THE TAX RESISTERS
Sanders took nothing for granted when he accounted for native peoples. These tribes of his possessed an infinite capacity for unexpectedness-therein lay at once their danger and their charm.

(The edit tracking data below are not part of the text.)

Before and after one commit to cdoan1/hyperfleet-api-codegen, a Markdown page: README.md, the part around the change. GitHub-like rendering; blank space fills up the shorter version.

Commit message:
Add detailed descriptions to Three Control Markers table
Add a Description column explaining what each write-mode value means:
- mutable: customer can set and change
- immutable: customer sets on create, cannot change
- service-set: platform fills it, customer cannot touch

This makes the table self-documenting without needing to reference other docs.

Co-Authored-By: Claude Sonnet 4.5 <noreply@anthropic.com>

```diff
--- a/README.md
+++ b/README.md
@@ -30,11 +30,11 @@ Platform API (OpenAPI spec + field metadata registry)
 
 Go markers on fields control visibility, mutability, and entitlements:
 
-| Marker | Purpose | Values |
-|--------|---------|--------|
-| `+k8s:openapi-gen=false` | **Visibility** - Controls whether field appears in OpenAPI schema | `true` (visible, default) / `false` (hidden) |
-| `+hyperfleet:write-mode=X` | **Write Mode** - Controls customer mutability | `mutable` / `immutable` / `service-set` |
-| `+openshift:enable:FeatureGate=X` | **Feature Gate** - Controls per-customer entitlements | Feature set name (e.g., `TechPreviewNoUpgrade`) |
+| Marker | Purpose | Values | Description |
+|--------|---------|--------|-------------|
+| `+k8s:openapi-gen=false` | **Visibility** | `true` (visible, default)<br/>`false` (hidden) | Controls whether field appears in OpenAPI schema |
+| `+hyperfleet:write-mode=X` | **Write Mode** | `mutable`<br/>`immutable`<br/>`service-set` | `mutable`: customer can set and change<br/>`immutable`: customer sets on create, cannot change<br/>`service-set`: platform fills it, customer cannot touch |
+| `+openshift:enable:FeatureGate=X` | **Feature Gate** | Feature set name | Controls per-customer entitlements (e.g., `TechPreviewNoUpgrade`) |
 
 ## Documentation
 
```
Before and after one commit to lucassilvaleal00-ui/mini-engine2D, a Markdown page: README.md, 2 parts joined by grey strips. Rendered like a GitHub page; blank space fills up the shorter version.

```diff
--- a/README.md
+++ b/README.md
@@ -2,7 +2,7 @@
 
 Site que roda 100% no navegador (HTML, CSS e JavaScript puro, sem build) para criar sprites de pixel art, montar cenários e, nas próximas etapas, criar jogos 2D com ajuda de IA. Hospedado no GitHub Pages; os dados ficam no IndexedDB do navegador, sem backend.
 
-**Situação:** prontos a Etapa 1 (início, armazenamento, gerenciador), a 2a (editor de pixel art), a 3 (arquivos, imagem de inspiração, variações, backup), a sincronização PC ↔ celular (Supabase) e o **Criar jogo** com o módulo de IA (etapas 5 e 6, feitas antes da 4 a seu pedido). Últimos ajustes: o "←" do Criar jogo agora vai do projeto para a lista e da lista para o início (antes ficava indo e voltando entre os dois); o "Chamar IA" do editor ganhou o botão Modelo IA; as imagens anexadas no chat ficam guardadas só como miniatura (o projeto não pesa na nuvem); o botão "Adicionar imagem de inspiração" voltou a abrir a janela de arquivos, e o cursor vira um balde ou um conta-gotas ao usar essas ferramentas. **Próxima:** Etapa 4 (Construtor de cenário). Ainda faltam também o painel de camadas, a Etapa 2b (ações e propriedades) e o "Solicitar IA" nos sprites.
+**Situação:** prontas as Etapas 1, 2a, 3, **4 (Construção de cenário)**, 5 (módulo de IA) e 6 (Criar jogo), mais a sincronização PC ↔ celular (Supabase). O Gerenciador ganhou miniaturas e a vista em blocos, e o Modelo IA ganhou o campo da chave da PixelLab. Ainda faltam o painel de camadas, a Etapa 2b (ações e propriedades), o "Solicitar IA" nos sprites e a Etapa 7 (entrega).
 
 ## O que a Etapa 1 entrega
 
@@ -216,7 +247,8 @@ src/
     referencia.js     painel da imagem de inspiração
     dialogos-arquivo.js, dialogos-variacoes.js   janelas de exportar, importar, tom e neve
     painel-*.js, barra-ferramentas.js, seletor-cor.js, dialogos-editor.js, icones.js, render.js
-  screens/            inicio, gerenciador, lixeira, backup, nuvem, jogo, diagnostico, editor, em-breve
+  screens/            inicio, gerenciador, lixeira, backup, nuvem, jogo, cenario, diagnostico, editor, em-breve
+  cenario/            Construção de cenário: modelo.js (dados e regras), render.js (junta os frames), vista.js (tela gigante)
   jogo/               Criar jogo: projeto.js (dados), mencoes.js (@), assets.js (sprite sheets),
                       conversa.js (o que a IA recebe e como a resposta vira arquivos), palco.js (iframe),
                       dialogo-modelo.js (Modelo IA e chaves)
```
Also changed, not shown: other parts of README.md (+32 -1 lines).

For one could neither despair at their sin nor grow too confidently elated at their virtue, knowing that the sun which went down on the naughtiness of the one and the dovelike placidity of the other, might rise on the smouldering sacrificial fires in the streets of the blessed village, and reveal the folk of the incorrigible sitting at the doors of their huts, dust on head, hands outspread in an agony of penitence.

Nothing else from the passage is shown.